top of page

The Pelvic Floor - What is it and how can Pilates help?

Imagine your pelvic floor as the unsung hero of your body—often overlooked but indispensable for overall health. Your pelvic floor plays a vital role in maintaining pelvic organ function, core stability, and movement efficiency. Yet, its significance is often underestimated or misunderstood. Today, we'll explore how Pilates can be a game-changer in strengthening this essential part of your anatomy.

What is the Pelvic Floor?

Your pelvic floor is a dynamic system intricately connected to your core, hips, and spine. This hammock-like or dome-shaped structure forms the foundation of your core and cradles your pelvic organs—the bladder, rectum, and uterus (in women)—while providing crucial support for everyday activities. Its role is multifaceted and indispensable, from maintaining continence to supporting spinal alignment during movement and acting as a ‘shock absorber’ during certain movements. 

The pelvic floor operates in conjunction with other muscles and organs within the body, for example, the urethra and anus to help move the bodily waste out of the body. Well-functioning pelvic floor muscles should be contracting and releasing at different times throughout your day, operating without conscious input, much like our other internal organs like the muscles of the heart. However, unlike the heart, we can also consciously contract the muscles of the pelvic floor, much like ‘flexing’ any other muscle in the body. 

What can go wrong with the Pelvic Floor?

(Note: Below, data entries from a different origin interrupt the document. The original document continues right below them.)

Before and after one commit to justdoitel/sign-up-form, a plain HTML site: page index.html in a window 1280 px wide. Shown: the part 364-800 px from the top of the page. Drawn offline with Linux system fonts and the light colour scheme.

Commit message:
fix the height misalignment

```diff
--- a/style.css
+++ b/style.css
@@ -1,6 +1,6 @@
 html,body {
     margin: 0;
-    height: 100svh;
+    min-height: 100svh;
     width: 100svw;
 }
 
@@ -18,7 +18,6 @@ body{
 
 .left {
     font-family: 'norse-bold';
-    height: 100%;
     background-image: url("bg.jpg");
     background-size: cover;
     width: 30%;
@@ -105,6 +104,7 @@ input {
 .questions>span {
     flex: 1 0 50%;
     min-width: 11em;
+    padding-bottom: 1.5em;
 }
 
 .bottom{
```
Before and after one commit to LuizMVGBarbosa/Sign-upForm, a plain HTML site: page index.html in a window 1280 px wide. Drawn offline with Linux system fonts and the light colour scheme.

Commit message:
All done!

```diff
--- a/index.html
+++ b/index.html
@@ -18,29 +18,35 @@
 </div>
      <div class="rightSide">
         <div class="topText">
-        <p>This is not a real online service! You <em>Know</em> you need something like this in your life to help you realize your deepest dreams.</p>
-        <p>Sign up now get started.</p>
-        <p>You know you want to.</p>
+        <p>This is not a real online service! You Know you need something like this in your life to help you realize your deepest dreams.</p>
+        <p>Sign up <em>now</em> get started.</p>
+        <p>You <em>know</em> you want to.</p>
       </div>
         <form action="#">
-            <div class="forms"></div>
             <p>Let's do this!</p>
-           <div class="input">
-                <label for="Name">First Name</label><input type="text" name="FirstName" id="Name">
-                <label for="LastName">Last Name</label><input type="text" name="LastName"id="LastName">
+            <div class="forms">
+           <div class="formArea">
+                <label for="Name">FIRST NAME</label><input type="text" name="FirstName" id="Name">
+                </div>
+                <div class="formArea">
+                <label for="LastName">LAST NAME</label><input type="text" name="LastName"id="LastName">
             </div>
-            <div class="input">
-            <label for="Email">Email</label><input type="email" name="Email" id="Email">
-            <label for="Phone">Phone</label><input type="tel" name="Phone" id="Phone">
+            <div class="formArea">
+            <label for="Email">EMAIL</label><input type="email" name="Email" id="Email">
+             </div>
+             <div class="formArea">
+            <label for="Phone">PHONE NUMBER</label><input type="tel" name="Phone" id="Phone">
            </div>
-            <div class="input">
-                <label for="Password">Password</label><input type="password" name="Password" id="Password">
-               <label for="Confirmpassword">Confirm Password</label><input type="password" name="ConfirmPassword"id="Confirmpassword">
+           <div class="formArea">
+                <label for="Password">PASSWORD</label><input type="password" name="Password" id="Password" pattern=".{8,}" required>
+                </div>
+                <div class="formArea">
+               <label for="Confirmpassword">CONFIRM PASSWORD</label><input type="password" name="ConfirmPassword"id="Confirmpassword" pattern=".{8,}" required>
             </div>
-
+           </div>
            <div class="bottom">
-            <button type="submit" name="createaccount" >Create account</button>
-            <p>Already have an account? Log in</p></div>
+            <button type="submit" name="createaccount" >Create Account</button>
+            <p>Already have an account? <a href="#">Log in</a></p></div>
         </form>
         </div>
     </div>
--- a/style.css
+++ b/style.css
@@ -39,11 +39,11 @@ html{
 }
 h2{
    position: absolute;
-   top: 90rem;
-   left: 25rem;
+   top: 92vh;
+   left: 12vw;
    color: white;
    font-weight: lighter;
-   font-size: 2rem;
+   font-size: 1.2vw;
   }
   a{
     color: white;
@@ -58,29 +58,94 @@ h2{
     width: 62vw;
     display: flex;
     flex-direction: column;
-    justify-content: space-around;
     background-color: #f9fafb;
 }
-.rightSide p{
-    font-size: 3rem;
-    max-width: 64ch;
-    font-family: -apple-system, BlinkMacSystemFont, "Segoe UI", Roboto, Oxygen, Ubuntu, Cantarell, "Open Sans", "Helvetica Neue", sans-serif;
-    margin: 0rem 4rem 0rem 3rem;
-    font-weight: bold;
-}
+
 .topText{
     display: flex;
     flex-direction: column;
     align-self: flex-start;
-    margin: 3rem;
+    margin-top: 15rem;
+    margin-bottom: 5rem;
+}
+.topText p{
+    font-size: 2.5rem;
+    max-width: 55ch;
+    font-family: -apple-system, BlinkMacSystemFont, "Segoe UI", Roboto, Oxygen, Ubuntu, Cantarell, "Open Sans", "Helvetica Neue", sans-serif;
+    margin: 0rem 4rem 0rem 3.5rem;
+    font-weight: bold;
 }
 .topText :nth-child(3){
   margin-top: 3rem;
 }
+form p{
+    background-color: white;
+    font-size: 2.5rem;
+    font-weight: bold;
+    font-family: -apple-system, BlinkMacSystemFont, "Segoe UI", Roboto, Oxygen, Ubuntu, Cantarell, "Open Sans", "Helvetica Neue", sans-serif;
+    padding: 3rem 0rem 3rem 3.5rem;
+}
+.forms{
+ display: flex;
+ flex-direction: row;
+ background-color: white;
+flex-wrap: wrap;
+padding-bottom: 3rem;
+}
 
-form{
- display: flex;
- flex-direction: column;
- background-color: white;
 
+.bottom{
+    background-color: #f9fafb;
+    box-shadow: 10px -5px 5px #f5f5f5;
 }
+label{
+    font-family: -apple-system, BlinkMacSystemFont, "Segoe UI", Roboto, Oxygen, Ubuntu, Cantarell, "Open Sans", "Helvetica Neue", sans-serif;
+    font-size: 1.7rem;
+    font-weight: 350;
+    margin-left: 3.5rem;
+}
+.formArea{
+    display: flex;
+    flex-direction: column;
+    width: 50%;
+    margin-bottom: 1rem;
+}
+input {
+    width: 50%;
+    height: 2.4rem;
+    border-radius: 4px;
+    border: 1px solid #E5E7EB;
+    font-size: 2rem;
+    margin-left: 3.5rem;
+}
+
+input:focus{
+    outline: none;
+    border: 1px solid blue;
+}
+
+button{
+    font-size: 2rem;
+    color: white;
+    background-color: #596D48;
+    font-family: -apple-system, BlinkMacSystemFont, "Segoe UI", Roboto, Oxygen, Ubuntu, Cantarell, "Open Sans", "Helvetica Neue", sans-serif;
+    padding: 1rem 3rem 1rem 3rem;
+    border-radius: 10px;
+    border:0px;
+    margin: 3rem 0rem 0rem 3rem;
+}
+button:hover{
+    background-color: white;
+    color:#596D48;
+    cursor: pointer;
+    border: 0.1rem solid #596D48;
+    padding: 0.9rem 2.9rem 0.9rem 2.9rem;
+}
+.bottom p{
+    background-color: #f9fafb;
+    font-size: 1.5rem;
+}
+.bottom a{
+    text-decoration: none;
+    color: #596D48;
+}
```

So what happens if these muscles are not ‘well-functioning’ or have been weakened or injured? Dysfunctional pelvic floor muscles can create problems such as incontinence, discomfort during intercourse and in severe cases organ prolapse.

The pelvic floor muscles can become slightly compromised in various ways, some of the more obvious ways include; injury, pregnancy, childbirth and surgery. However, there are other factors which can influence the functioning of the pelvic floor, these include; frequent constipation, too much heavy lifting, hormonal changes for example menopause and even some diseases that can play a role in weakening the pelvic floor, such as diabetes. 

One of the lesser-known elements that can impact the pelvic floor is stress. The pelvic floor is controlled by the automatic nervous system which is influenced by moments of high stress, and more importantly chronic stress. Being able to release or relax the pelvic floor is as important as our body's ability to contract it. Having a tight or hypertonic pelvic floor comes with almost as many conditions as a weak pelvic floor does. 

How can Pilates help?

Pilates, with its emphasis on breath control, mindful movement and core engagement, offers a perfect synergy for pelvic floor health, addressing both a weak or hypertonic pelvic floor. It has been proven that the contraction of various core muscles, such as the transverse abdomins while coupled with breathing techniques and awareness around the diaphragm can assist in improving the functioning of the pelvic floor. 

Unlike isolated exercises like Kegels, which focus solely on pelvic floor contractions, Pilates takes a holistic approach integrating breathing patterns, alignment, and full-body awareness to address pelvic floor stability and functioning. It is important, however, to seek a medical professional’s advice if you have experienced a major injury or chronic pelvic floor dysfunction. 

Benefits of Pilates for Pelvic Floor Health:

Whole Body Integration:

Pilates views the body as a unified system, emphasising the connection between the pelvic floor, core muscles, and breathing muscles. Rather than isolating the pelvic floor, Pilates exercises engage multiple muscle groups, promoting balanced strength and stability.

Breath Coordination:

Proper breathing is fundamental in Pilates, with each movement synchronised with inhalation and exhalation. This rhythmic breathing pattern not only enhances oxygenation but also facilitates optimal pelvic floor function, combining the movements of the diaphragm and the pelvic floor to promote relaxation and activation as needed.

Postural Alignment:

Pilates promotes optimal spinal, hip and pelvic alignment and emphasises posture and alignment while moving, reducing undue pressure on the pelvic floor. By cultivating awareness of alignment cues and movement patterns, Pilates helps alleviate strain on the pelvic floor, contributing to long-term health.

Mind-Body Connection:

Pilates fosters a profound mind-body connection, encouraging mindfulness and body awareness. By tuning into subtle sensations and cues, clients can develop a deeper understanding of pelvic floor engagement and function.

Incorporating Pilates into Your Routine:

Whether you're a seasoned Pilates enthusiast or a newcomer to the practice, integrating pelvic floor awareness into your workouts can yield significant benefits. It is important to start with beginner sessions or individual introductory sessions to start with the basic movements and gain an understanding of these more intricate areas. Remember, consistency is key—commit to regular practice, and you'll soon reap the rewards of a stronger, more resilient pelvic floor.

Pilates offers a holistic approach to pelvic floor health, emphasising integration, breath, and mindful movement. By incorporating Pilates exercises into your routine, you can strengthen your pelvic floor, enhance core stability, and promote overall well-being. So, why wait? Take the first step towards a healthier, more vibrant you with Pilates and unlock the potential of your pelvic floor!

11 views0 comments

Recent Posts

See All


bottom of page